These are the books I really liked and admired during 2016. They are books that I read this year, not necessarily published this year.
(At the time of writing there are 9 days reading left for this year, so who knows what other treasure I might find…)
The contenders are ANZ authors only. If you read this blog regularly you know that I also read international authors and translations too, but for this list, well, it’s summertime here so let the sun shine on antipodean authors. All links go to my reviews.
I rated all of these 4 stars on Goodreads, and I felt a surge of pleasure remembering them when I looked at their covers at See What You Read in 2016. (I didn’t rate anything 5 stars, as I’ve said before, I reserve five stars for a work of genius such as James Joyce’s Ulysses or Kim Scott’s That Deadman Dance or Alexis Wright’s Carpentaria or anything by Gerald Murnane or Patrick White). Here are my 4-star books in the order that I read them, culled from an original list of 48 4-star fiction reads.
- Hill of Grace by Stephen Orr, Wakefield Press, 2004
- Chappy by Patricia Grace, Penguin, 2015
- The End of Seeing by Christy Collins, Seizure, 2015
- A Loving Faithful Animal by Josephine Rowe, UQP, 2016

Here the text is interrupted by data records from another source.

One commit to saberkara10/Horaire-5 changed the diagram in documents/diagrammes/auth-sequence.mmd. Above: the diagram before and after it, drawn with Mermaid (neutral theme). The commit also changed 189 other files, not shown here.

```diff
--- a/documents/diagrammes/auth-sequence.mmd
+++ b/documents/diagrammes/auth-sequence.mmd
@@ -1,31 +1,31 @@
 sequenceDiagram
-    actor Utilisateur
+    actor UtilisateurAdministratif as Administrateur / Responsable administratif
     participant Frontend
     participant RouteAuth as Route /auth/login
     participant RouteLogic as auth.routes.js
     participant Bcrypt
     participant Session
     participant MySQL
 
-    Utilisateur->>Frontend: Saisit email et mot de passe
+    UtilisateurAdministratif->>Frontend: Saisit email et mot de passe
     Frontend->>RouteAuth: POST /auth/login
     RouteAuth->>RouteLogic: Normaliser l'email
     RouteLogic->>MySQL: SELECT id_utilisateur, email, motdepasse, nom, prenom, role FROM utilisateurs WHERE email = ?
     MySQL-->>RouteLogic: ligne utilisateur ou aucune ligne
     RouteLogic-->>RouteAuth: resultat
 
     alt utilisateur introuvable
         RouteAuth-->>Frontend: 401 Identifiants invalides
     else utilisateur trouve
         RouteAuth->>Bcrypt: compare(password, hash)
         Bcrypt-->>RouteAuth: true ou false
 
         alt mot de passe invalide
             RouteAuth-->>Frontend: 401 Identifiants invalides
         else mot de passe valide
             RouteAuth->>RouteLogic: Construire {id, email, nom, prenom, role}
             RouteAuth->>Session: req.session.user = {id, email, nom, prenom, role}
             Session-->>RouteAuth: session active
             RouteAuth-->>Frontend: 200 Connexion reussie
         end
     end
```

- The Queen’s Play by Aashish Kaul, Roundfire Books, 2014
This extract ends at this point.